» **PROBLEM DESCRIPTION**
Restate all entries exactly. Skip the images.

» **RECORDS PROVIDED**
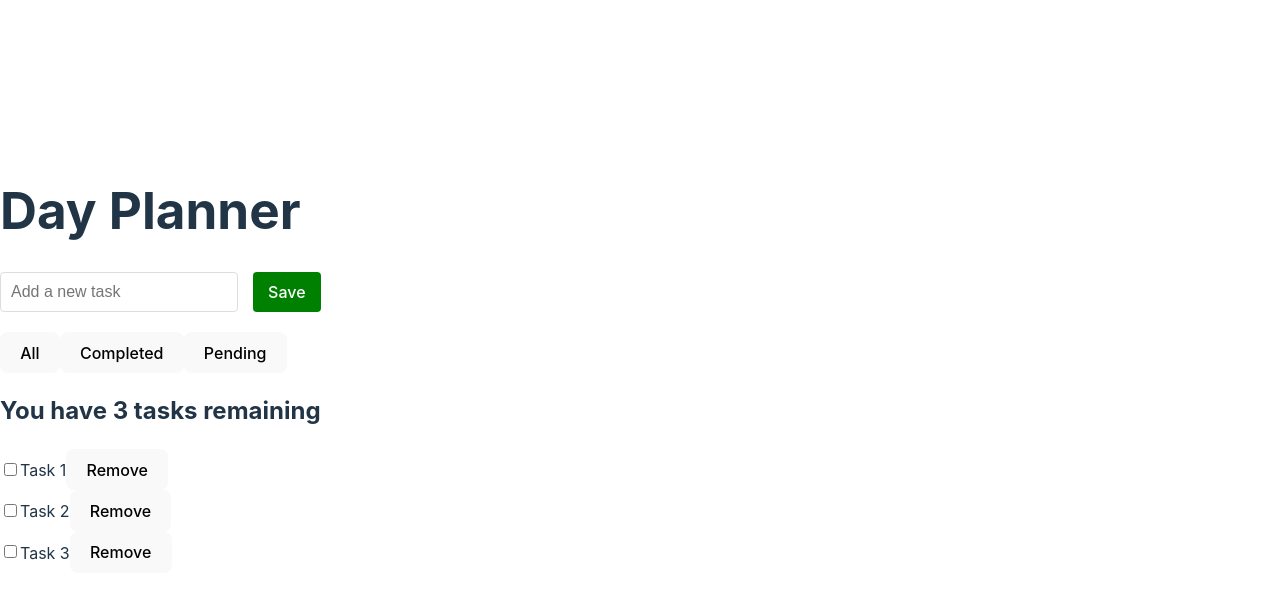
Repository: GavinPahal/Lab7
Page: /
An editor plug-in stored every save of this project. The page is shown before and after the next save, followed by the edit.
The browser window is 1280 px wide. The pictures show the whole page.
The project was rebuilt for these pictures with package versions that can differ from the ones it lists, and the page was loaded fresh each time. Also part of the build but not shown: vite.config.js.

Above is the page before, as saved 2024-10-28 14:27:28.

After the next save:
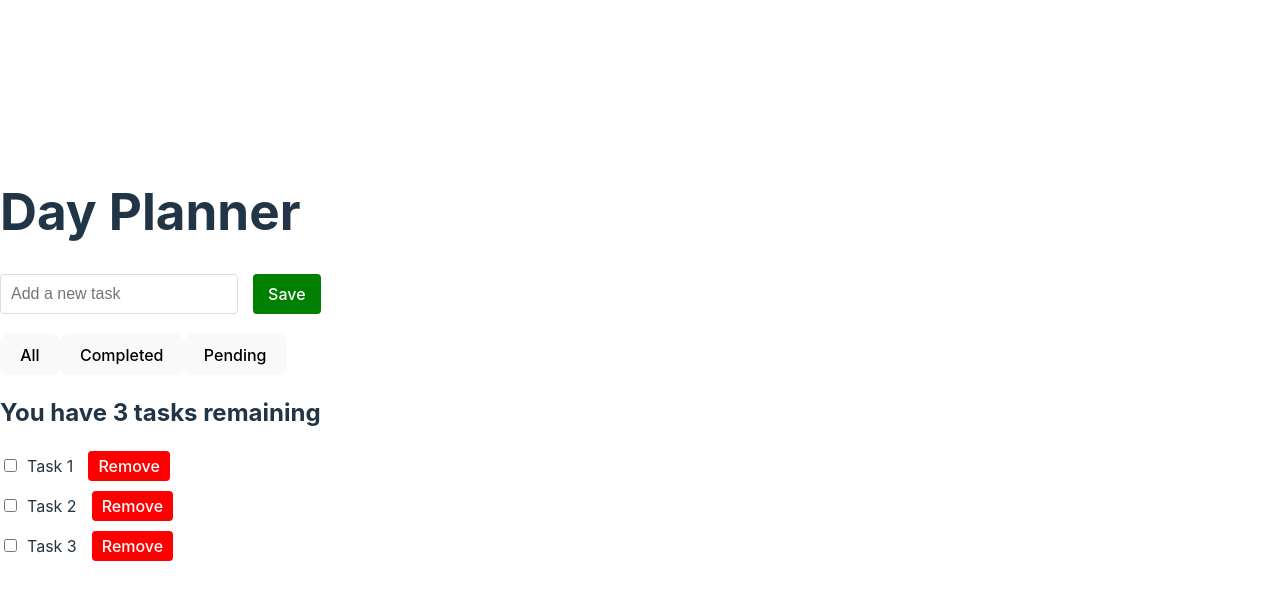
Saved 97 s later.
--- a/src/App.css
+++ b/src/App.css
@@ -25,3 +25,26 @@
   border-radius: 4px; /* Rounded corners */
   font-size: 16px; /* Font size matching input */
 }
+
+.task {
+  display: flex; /* Use flexbox for alignment */
+  align-items: center; /* Center items vertically */
+  margin-bottom: 10px; /* Space between tasks */
+}
+
+.task input[type="checkbox"] {
+  margin-right: 10px; /* Space between checkbox and task text */
+}
+
+.task-text {
+  margin-right: 15px; /* Space between task text and remove button */
+}
+
+.remove-button {
+  background-color: red; /* Red background for remove button */
+  color: white; /* White text for contrast */
+  padding: 5px 10px; /* Padding for the button */
+  border: none; /* No border */
+  cursor: pointer; /* Pointer cursor on hover */
+  border-radius: 4px; /* Rounded corners */
+}
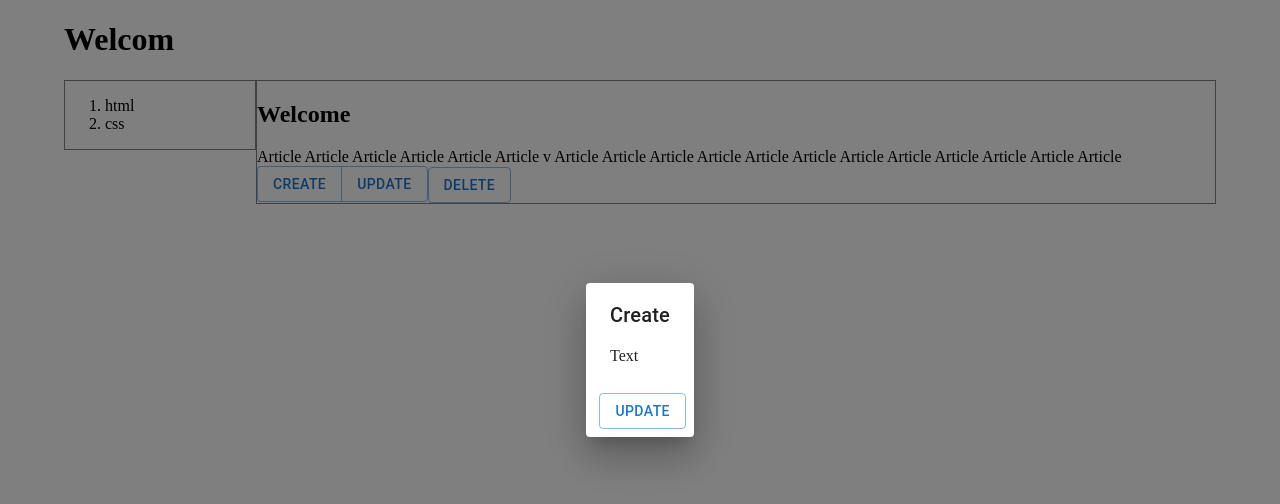
Repository: chlwpdnswku/nextjsportpolioclone
Page: /
An editor plug-in stored every save of this project. The page is shown before and after the next save, followed by the edit.
The browser window is 1280 px wide. The pictures show the whole page.
The project was rebuilt for these pictures with package versions that can differ from the ones it lists, and the page was loaded fresh each time. The framework's server and built-in components were replaced by stand-ins that run in the browser. Also part of the build but not shown: next.config.js.

Above is the page before, as saved 2022-08-05 16:19:12.

After the next save:
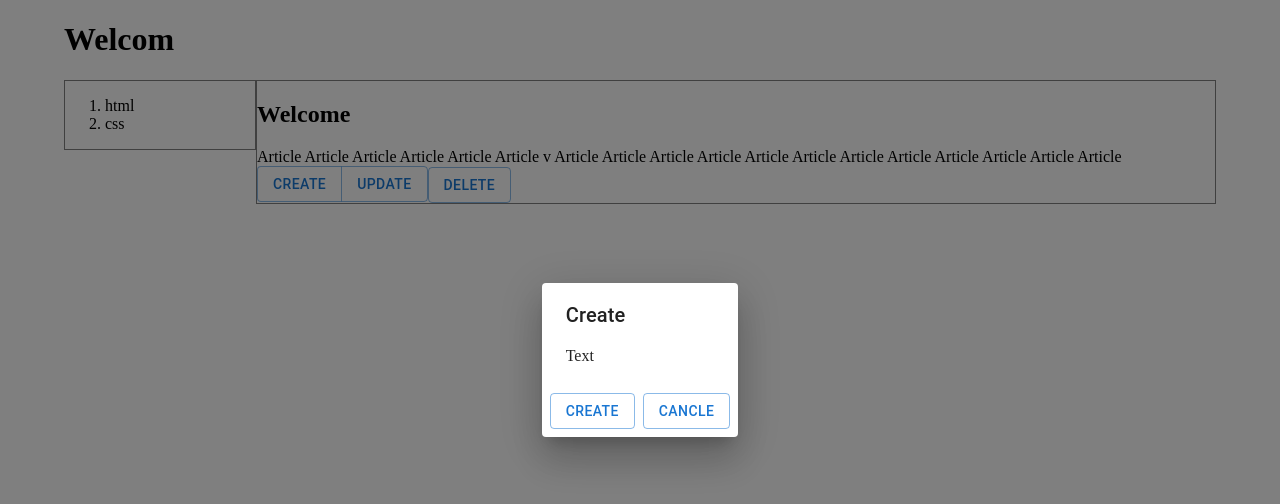
Saved 15 s later.
--- a/pages/index.tsx
+++ b/pages/index.tsx
@@ -66,7 +66,8 @@ function Article() {
         <DialogTitle>Create</DialogTitle>
         <DialogContent>Text</DialogContent>
         <DialogActions>
-          <Button variant='outlined'>Update</Button>
+          <Button variant='outlined'>Create</Button>
+          <Button variant='outlined'>CANCLE</Button>
         </DialogActions>
       </Dialog>
     </article>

» **WRITTEN RESPONSE**
Repository: GavinPahal/Lab7
Page: /
An editor plug-in stored every save of this project. The page is shown before and after the next save, followed by the edit.
The browser window is 1280 px wide. The pictures show the whole page.
The project was rebuilt for these pictures with package versions that can differ from the ones it lists, and the page was loaded fresh each time. Also part of the build but not shown: vite.config.js.

Above is the page before, as saved 2024-10-28 14:27:28.

After the next save:
Saved 97 s later.
--- a/src/App.css
+++ b/src/App.css
@@ -25,3 +25,26 @@
   border-radius: 4px; /* Rounded corners */
   font-size: 16px; /* Font size matching input */
 }
+
+.task {
+  display: flex; /* Use flexbox for alignment */
+  align-items: center; /* Center items vertically */
+  margin-bottom: 10px; /* Space between tasks */
+}
+
+.task input[type="checkbox"] {
+  margin-right: 10px; /* Space between checkbox and task text */
+}
+
+.task-text {
+  margin-right: 15px; /* Space between task text and remove button */
+}
+
+.remove-button {
+  background-color: red; /* Red background for remove button */
+  color: white; /* White text for contrast */
+  padding: 5px 10px; /* Padding for the button */
+  border: none; /* No border */
+  cursor: pointer; /* Pointer cursor on hover */
+  border-radius: 4px; /* Rounded corners */
+}
Repository: chlwpdnswku/nextjsportpolioclone
Page: /
An editor plug-in stored every save of this project. The page is shown before and after the next save, followed by the edit.
The browser window is 1280 px wide. The pictures show the whole page.
The project was rebuilt for these pictures with package versions that can differ from the ones it lists, and the page was loaded fresh each time. The framework's server and built-in components were replaced by stand-ins that run in the browser. Also part of the build but not shown: next.config.js.

Above is the page before, as saved 2022-08-05 16:19:12.

After the next save:
Saved 15 s later.
--- a/pages/index.tsx
+++ b/pages/index.tsx
@@ -66,7 +66,8 @@ function Article() {
         <DialogTitle>Create</DialogTitle>
         <DialogContent>Text</DialogContent>
         <DialogActions>
-          <Button variant='outlined'>Update</Button>
+          <Button variant='outlined'>Create</Button>
+          <Button variant='outlined'>CANCLE</Button>
         </DialogActions>
       </Dialog>
     </article>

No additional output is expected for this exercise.